Producers on a crop walk tour near here late last month had a chance to learn about part of the process that pulse crops go through before getting registered.
Christy Hoy, pulse project co-ordinator with Alberta Agriculture, explained the projects developed by provincial pulse industry specialist, Mark Olson. The land for the trials is owned by pulse producer Ken Farion, who has donated up to seven acres to Alberta Agriculture because of his interest in research.
Hoy said the goal of one of the projects is to develop pea and faba beans suitable for all Alberta soil zones. Various lines from breeding programs from across Western Canada and Europe are being tested in the three Alberta agriculture plots. The other two research plots are at St. Albert and Barrhead.
“We’re screening for things such as seed size, seed shape, resistance to disease, crop maturity, standing and lodging and crop yields,” said Hoy. “We take data on things such as per cent stand emergence, plant height, diseases of any type. We take data on phase to flower, lodging, maturity, yield and 1,000-kernel seed weight.”
Once trials have been completed, varieties are eligible for recommendation for registration by the Prairie Recommending Committee for Pulses and Special Crops. The interprovincial group alternates yearly meetings through the Prairie provinces. Lines go from screening trials into co-op trials, where information is gathered for another two years. When varieties meet the standards and enough information is gathered, the varieties can be put forward for registration and purchase by producers.
The Vegreville site contains a number of pea-screening trials which encompass 288 lines. In another trial, pulses are seeded directly into winter wheat as a method of weed control. The plants were solid seeded and then trimmed with a mower.

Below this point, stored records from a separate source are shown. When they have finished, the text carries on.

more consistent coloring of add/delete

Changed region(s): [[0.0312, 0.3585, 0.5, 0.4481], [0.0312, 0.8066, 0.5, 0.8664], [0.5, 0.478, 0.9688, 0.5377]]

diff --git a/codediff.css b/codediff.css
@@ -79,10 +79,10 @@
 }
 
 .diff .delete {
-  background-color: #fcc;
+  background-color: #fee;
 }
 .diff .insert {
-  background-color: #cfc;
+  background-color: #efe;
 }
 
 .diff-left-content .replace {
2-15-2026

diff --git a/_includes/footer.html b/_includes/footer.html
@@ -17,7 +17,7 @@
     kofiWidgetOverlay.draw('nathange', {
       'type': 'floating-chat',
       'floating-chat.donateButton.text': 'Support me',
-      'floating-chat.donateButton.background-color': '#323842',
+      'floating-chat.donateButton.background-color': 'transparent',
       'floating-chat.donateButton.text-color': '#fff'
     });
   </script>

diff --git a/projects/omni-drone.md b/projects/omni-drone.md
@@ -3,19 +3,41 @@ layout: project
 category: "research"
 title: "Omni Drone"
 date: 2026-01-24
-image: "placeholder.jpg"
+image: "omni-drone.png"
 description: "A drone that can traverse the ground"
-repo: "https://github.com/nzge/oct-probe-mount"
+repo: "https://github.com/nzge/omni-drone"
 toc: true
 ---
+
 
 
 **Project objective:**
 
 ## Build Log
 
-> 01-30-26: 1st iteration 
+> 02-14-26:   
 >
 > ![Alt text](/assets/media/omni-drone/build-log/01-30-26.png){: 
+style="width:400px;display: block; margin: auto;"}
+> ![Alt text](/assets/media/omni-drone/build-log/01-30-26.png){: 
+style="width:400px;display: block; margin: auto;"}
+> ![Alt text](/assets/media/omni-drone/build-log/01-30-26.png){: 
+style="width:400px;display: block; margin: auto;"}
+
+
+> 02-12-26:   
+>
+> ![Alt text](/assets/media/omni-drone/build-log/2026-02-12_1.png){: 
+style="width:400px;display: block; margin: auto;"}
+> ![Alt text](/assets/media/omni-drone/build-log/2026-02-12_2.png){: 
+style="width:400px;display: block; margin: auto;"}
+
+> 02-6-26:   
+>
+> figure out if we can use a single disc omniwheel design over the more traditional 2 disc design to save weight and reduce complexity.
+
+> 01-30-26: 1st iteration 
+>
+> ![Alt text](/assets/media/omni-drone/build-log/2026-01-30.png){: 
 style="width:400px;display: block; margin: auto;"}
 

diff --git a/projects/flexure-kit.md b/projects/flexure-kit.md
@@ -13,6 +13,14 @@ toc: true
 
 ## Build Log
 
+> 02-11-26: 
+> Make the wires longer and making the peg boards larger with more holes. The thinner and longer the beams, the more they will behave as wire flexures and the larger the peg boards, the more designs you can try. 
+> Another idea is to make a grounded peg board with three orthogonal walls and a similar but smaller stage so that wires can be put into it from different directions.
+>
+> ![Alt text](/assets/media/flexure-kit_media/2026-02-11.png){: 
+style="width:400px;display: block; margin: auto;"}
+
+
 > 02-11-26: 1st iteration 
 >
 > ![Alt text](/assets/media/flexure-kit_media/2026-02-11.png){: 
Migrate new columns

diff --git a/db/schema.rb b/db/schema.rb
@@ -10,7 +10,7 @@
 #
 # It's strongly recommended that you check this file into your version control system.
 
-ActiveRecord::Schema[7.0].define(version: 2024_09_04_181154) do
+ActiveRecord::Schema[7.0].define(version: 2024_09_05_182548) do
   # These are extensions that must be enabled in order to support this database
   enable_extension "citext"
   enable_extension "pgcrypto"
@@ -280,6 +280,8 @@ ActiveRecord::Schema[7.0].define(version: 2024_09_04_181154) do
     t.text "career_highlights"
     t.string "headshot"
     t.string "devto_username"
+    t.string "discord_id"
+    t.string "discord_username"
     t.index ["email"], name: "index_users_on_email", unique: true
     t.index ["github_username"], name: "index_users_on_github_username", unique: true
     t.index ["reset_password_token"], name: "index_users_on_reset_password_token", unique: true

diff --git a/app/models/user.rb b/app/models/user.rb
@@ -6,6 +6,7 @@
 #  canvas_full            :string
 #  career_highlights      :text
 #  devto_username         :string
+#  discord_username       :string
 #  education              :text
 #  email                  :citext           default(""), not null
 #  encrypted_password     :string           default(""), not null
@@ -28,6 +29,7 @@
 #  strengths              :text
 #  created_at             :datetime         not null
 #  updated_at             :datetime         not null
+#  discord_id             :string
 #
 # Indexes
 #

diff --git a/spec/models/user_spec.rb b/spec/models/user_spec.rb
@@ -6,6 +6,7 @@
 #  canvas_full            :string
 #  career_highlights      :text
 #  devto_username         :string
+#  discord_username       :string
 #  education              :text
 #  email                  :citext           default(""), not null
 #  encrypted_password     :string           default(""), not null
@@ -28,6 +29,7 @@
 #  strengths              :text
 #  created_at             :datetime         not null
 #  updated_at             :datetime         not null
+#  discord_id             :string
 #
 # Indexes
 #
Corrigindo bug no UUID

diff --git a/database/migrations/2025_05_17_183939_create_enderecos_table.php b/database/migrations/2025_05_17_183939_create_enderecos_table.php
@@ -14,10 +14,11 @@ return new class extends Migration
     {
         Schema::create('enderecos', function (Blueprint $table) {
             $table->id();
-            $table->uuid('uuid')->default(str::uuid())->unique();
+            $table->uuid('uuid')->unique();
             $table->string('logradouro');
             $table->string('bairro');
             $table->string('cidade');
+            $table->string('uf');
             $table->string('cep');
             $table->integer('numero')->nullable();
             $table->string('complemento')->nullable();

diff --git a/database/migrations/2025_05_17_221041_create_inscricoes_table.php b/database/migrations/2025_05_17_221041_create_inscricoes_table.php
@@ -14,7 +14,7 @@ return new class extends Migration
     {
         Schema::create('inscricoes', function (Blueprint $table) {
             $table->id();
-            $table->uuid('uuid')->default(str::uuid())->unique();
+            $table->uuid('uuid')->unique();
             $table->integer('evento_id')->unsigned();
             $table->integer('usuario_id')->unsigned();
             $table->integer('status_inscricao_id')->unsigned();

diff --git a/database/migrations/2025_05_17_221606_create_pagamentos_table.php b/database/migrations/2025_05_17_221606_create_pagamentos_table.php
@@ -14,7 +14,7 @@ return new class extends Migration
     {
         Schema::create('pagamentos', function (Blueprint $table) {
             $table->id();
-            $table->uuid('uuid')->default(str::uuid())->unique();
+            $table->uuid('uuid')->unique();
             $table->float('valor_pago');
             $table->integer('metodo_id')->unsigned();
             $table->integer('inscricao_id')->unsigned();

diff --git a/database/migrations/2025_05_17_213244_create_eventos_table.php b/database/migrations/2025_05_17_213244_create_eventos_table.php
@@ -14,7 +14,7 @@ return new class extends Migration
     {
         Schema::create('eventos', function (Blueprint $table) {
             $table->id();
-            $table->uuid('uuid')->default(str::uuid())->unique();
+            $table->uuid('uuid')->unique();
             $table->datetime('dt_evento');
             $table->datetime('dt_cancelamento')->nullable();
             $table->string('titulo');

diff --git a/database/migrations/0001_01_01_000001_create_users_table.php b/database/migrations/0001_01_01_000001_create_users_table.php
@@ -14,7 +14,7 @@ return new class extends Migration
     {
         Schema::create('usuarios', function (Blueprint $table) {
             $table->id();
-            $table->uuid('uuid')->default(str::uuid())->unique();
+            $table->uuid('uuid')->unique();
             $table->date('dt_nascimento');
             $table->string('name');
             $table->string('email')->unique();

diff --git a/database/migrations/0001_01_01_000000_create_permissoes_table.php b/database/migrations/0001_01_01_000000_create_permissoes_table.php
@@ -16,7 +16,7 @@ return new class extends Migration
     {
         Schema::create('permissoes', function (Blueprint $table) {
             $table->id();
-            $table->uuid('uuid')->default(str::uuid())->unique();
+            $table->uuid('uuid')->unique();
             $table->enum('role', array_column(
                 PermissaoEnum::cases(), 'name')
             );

Registered varieties of yellow and green peas are being tested through the regional variety testing program consisting of 17 sites in Alberta and two in British Columbia.